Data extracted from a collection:
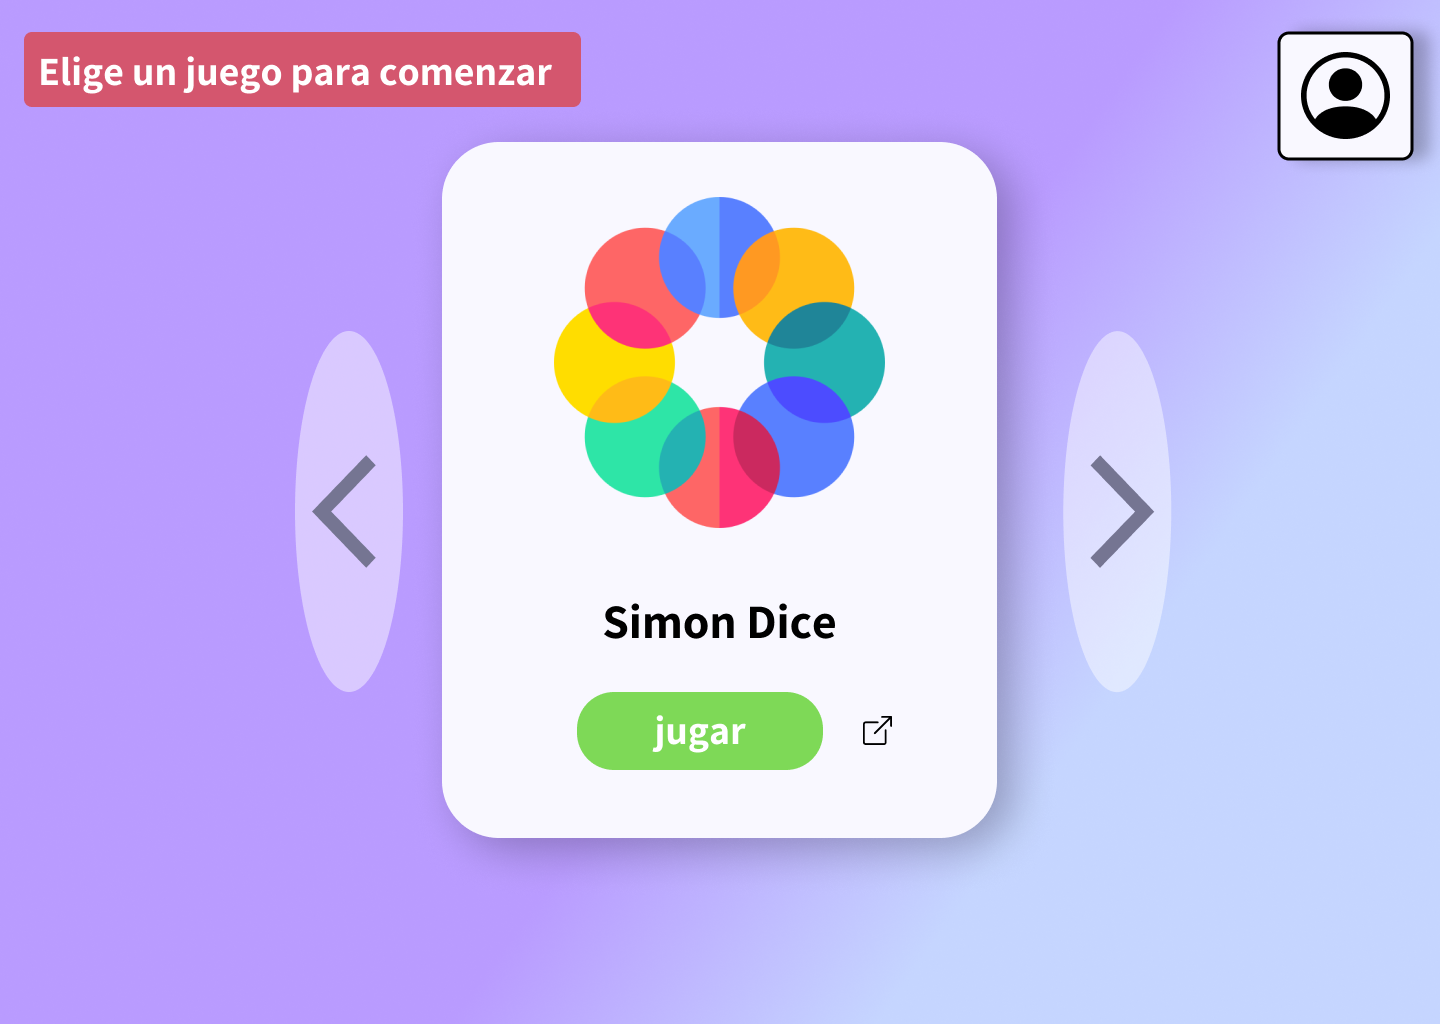
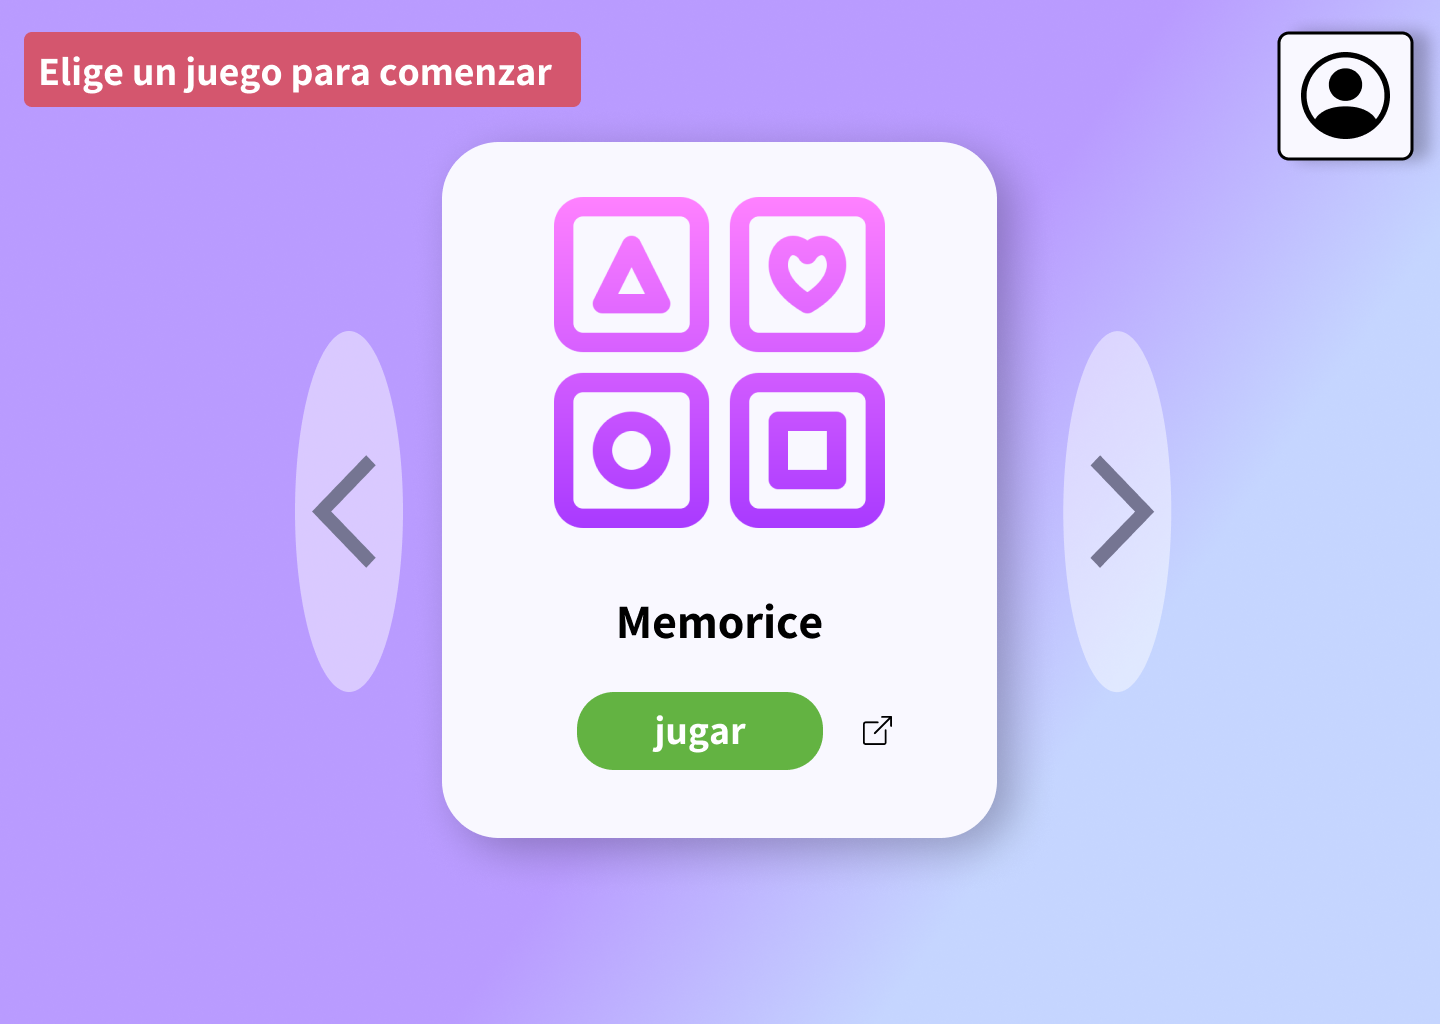
fix: corregido los textos de cards y las imagenes

Changed region(s): [[0.375, 0.1875, 0.625, 0.5312], [0.375, 0.6562, 0.5938, 0.75], [0.4062, 0.5938, 0.5938, 0.625]]

diff --git a/index.html b/index.html
@@ -210,7 +210,7 @@
             </div>
             <div class="proyecto-card">
                 <div class="img-container">
-                    <img src="assets/images/infinityMusic-bot.jpg" alt="Red-social-gamificada" class="card-img">
+                    <img src="./assets/images/redgeon.png" alt="Red-social-gamificada" class="card-img">
                 </div>
                 <div class="card-content">
                     <h4 data-i18n="App_social">Red social gamificada - Full-Stack Mobile</h4>
@@ -303,7 +303,7 @@
                             class="card-img">
                     </div>
                     <div class="card-content">
-                        <h3>THE PARADISE OF THE WHEEL <span>APP</span></h3>
+                        <h3>The Paradise of the Wheel <span>APP</span></h3>
                         <p data-i18n="proy_paradise">The paradise of the wheel es una aplicación movil de viajes para alumnos de la institución.
                         </p>
                         <div class="tag-container">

**TO DO**: Strip the images and return the remaining data exactly.

**EXERCISE RESULT**:
fix: corregido los textos de cards y las imagenes

Changed region(s): [[0.375, 0.1875, 0.625, 0.5312], [0.375, 0.6562, 0.5938, 0.75], [0.4062, 0.5938, 0.5938, 0.625]]

diff --git a/index.html b/index.html
@@ -210,7 +210,7 @@
             </div>
             <div class="proyecto-card">
                 <div class="img-container">
-                    <img src="assets/images/infinityMusic-bot.jpg" alt="Red-social-gamificada" class="card-img">
+                    <img src="./assets/images/redgeon.png" alt="Red-social-gamificada" class="card-img">
                 </div>
                 <div class="card-content">
                     <h4 data-i18n="App_social">Red social gamificada - Full-Stack Mobile</h4>
@@ -303,7 +303,7 @@
                             class="card-img">
                     </div>
                     <div class="card-content">
-                        <h3>THE PARADISE OF THE WHEEL <span>APP</span></h3>
+                        <h3>The Paradise of the Wheel <span>APP</span></h3>
                         <p data-i18n="proy_paradise">The paradise of the wheel es una aplicación movil de viajes para alumnos de la institución.
                         </p>
                         <div class="tag-container">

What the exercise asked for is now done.